  6. Right then, let's get stuck into this little beastie (anything's little after 6 months on the Lancaster First up.. an admission of defeat. I'm not going to be able to build it as a true representation of MK356 of BBMF simply because she's an E- wing and the MKIXc is, well,a C wing. There's no difference in shape at all, the big difference is that on the E wing the outer gun bays were moved inboard of the cannon to give a more stable firing platform. While the empty outboard bays were left alone, there's no one doing the new gun bay covers for the in board gun bays so, I'll build it as a C wing but mark it up MK356 in J Plagis colours. So with that admission of failure out of the way, I mentioned earlier I took some parts off of the sprues. The fits aren't great but the detail is really good. An example here: All that has to be carved away to get a good fit. The magneto heads are nice but the shafts and the crappy palstic spark plug connectors are awful. They'll all be coming off and metal bar used for the fitting and silver 0.6 mm braided lead for the spark plug leads fitting into miniature spark plugs from Hiroboy. By far the biggest problem though is with the cylinder blocks. When you fit them flush to the crankcase ( as of course they should be) then the parts that make up the top spark plug assembly should fit neatly into the V groove created by the cylinder blocks as the instructions show: The problem is that the V is too wide leaving either a gap either side or a huge gap at one side or the other The only cures, unless I've got a dodgy kit or my skills have deserted me, is to narrow the angle formed by the cylinder blocks and fill the resultant gap at the bottom or fill the gap at the top which I did with thin card and liquid putty. That done, the rest of the engine is a doddle to put together. Be careful how far you build it so you can not only get in and paint it evenly but get in to dot the hundreds of silver bolt heads. So, for me, I built the crankcase, added the cylinders and upper spark plug assembly and the front part of the supercharger but I didn't glue on the reduction gear as in step 150, I just dry fitted it then stopped. Separately, I built the intercooler and the supercharger front part then sprayed all these separately. Colour wise you can go with black or grey, Merlins came in both flavours. That done, I picked out all the bolt heads in silver then, I fixed the intercooler to the main engine block and the reduction gear onto the front of the engine, NOT forgetting the prop shaft before you glue it into place (I didn't honest!) As you can see, I also add chipping at this stage. The "ROLLS ROYCE" logos are far too shallow to fill nicely in red or white but many weren't anyway. I've rubbed and faded the edges then dry brushed in silver to give a bit of pop. Looking a bit deeper at references it's clear Airfix haven't added any of the detail of control rods and pipework at the rear of the engine where it sits next to the firewall or a lot of the pipework for the supercharger and intercooler assembly. That will have to be added if I think the detail level of the base engine merits it after a good weather. Otherwise I'll build covers on, which I hate to do but if the detail isn't good enough I won't show it. Finally a good two coats of Aqua gloss to get it ready for weathering when it's all joined together. That's it on the engine for now. I'm all over sections at the minute so had a look at the wings as well. The fit doesn't look bad but there are ejector pin marks all along where open flaps will sit Also there are three to fill if you intend having open gun bays: Lastly, when you take the lower wings off of the sprues for heaven's sake mark where the tabs to remove are before you do it. There are two little nubbins, one on each wing that look for all the world like tabs you've just snipped. It was only a serendipitous yell of "want a cuppa?" from the wife that refocused my attention and saved a disaster. I knew I married her for some reason or other. Thanks for looking. More engine next and awaiting the Airscale IP with bated breath

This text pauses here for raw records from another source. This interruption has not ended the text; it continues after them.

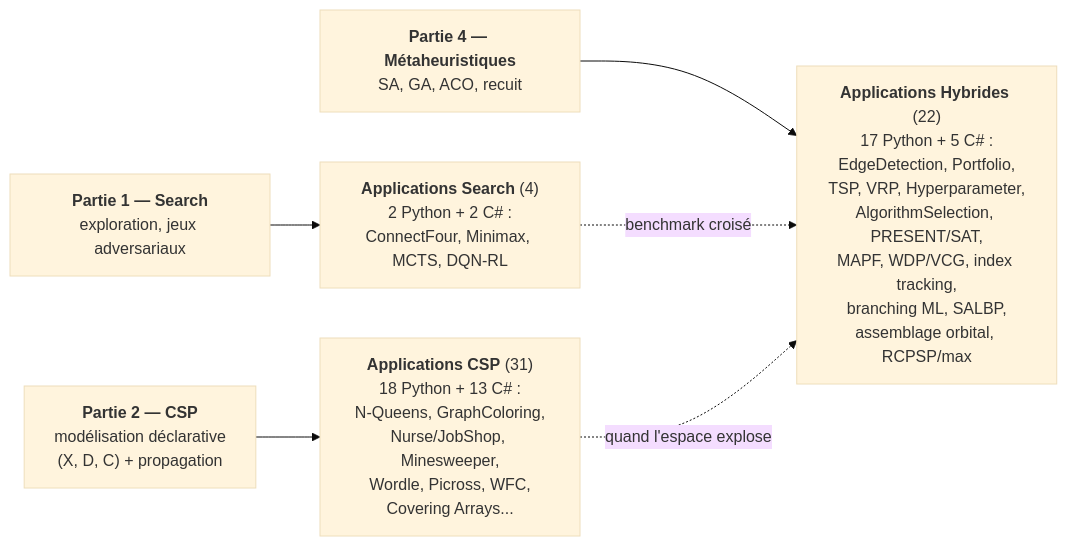
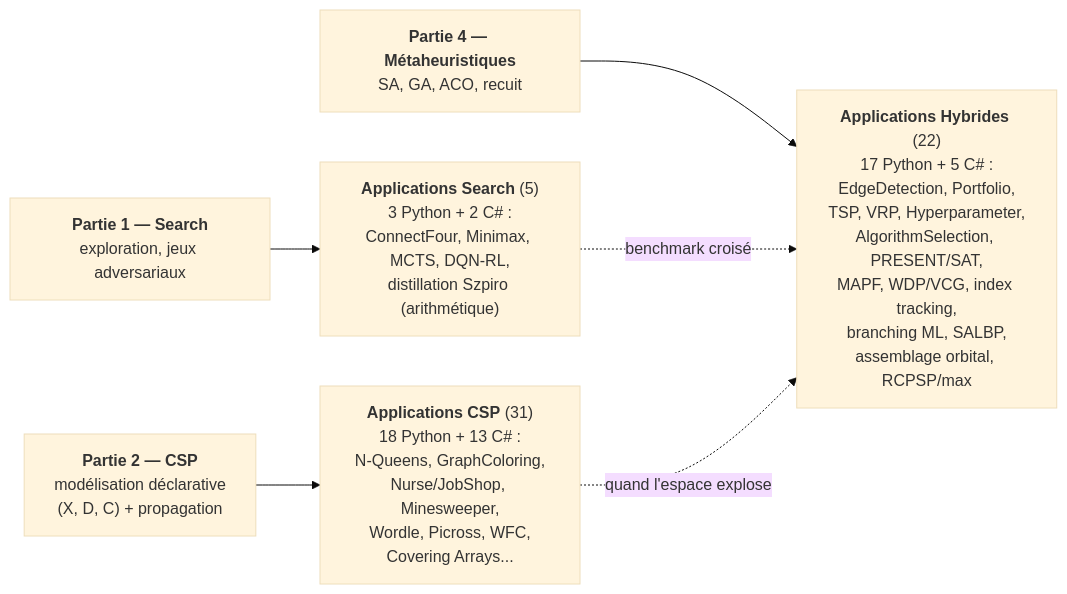
Before and after one commit to jsboige/CoursIA: the diagram in MyIA.AI.Notebooks/Search/Applications/README.md, drawn with Mermaid (base theme). The commit also changed other lines of this file and 1 other file, not shown here.

First line of the commit message:
fix(search,#16549): reserve adjoint — formule theoreme 1.1 corrigee + compteurs README reconcilies (57->58)

````diff
--- a/MyIA.AI.Notebooks/Search/Applications/README.md
+++ b/MyIA.AI.Notebooks/Search/Applications/README.md
@@ -39,14 +39,14 @@
 ```mermaid
 flowchart LR
     P1["<b>Partie 1 — Search</b><br/>exploration, jeux adversariaux"]
     P2["<b>Partie 2 — CSP</b><br/>modélisation déclarative<br/>(X, D, C) + propagation"]
     P4["<b>Partie 4 — Métaheuristiques</b><br/>SA, GA, ACO, recuit"]
-    S["<b>Applications Search</b> (4)<br/>2 Python + 2 C# :<br/>ConnectFour, Minimax, MCTS, DQN-RL"]
+    S["<b>Applications Search</b> (5)<br/>3 Python + 2 C# :<br/>ConnectFour, Minimax, MCTS, DQN-RL,<br/>distillation Szpiro (arithmétique)"]
     C["<b>Applications CSP</b> (31)<br/>18 Python + 13 C# :<br/>N-Queens, GraphColoring,<br/>Nurse/JobShop, Minesweeper,<br/>Wordle, Picross, WFC,<br/>Covering Arrays..."]
     H["<b>Applications Hybrides</b> (22)<br/>17 Python + 5 C# :<br/>EdgeDetection, Portfolio,<br/>TSP, VRP, Hyperparameter,<br/>AlgorithmSelection, PRESENT/SAT,<br/>MAPF, WDP/VCG, index tracking,<br/>branching ML, SALBP,<br/>assemblage orbital, RCPSP/max"]
     P1 --> S
     P2 --> C
     P4 --> H
     S -.->|"benchmark croisé"| H
     C -.->|"quand l'espace explose"| H
 ```
````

  7. Evening all, I put the finishing touches to this earlier this week: the new-tool 1/72nd Airfix B-17G converted to a US Navy PB-1W airborne early warning aircraft. I used the old 299Models conversion which gives you the big radome in short-run injection plastic, as well as blanking plates for the top, chin and ball turrets. The conversion was actually designed and produced long before the excellent new-tool Airfix Fort was released and is meant for the Hasegawa kit. However, with some gentle persuasion, it fits the Airfix kit well. The PB-1Ws were late build B-17Gs taken from desert storage post WW2 by the US Navy and stripped of their bombing equipment. Some retained their tail guns but these were soon removed, and quite crude blanking plates were added to the openings for the top, chin and ball turrets. The main distinguishing feature of the PB-1W was the large AN/APS-20 search radar added to the bomb bay and huge dome slung beneath. In all 32 B-17Gs were converted to PB-1Ws and they remained in service until the mid-1950s when they were superseded by Constellations. The model was airbrushed with Xtracolor’s Sea Blue gloss and decals came from the spares box. I toned it down with a coat of Humbrol Satin (the real things were actually high gloss) and added some oil and exhaust with pastels. All in all a very simple conversion (if you can find one!) and it’s nice to add this unusual Fortress to my collection. All the best, Tom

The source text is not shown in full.